* _Work instruction_
Count the lines below that contain the word "ipynb". Give only the number.

* _Data supplied_
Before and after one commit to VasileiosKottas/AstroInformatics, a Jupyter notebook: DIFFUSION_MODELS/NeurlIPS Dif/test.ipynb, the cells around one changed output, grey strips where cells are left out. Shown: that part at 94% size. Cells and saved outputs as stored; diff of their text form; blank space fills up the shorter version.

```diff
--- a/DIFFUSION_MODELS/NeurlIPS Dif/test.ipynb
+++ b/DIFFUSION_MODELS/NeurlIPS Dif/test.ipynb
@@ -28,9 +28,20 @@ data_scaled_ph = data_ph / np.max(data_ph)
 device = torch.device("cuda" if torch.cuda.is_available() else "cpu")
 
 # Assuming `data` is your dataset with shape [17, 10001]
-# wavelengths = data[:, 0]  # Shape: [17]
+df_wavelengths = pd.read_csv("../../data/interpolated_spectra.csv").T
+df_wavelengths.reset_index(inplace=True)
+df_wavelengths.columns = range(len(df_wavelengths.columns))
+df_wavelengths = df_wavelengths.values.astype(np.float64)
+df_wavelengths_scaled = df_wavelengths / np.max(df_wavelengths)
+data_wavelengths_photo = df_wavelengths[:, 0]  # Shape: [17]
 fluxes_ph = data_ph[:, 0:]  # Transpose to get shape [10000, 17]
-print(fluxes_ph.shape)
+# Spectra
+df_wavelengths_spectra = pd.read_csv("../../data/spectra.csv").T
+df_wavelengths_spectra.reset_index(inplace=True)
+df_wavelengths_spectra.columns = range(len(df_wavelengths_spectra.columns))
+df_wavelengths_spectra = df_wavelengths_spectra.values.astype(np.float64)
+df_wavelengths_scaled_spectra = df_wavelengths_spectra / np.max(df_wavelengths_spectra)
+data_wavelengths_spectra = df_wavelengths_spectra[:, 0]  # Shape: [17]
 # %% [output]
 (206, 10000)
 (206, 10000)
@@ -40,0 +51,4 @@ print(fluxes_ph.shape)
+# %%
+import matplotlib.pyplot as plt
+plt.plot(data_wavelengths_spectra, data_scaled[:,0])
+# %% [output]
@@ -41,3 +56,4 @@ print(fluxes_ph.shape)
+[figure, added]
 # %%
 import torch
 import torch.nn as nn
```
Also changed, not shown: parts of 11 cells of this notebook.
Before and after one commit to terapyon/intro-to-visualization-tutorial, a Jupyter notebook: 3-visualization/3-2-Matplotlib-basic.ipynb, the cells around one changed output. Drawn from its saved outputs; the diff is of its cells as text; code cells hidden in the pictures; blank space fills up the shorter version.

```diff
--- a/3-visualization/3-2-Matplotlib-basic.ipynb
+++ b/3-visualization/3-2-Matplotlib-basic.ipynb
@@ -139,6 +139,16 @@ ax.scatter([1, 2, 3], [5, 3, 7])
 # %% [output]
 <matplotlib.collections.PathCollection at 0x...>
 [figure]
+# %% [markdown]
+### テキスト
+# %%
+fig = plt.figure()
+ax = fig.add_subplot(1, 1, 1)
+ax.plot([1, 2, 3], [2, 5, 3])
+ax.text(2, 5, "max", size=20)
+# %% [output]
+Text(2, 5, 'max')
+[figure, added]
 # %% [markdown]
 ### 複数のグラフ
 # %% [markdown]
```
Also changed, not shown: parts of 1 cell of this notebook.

* _Output of the exercise_
6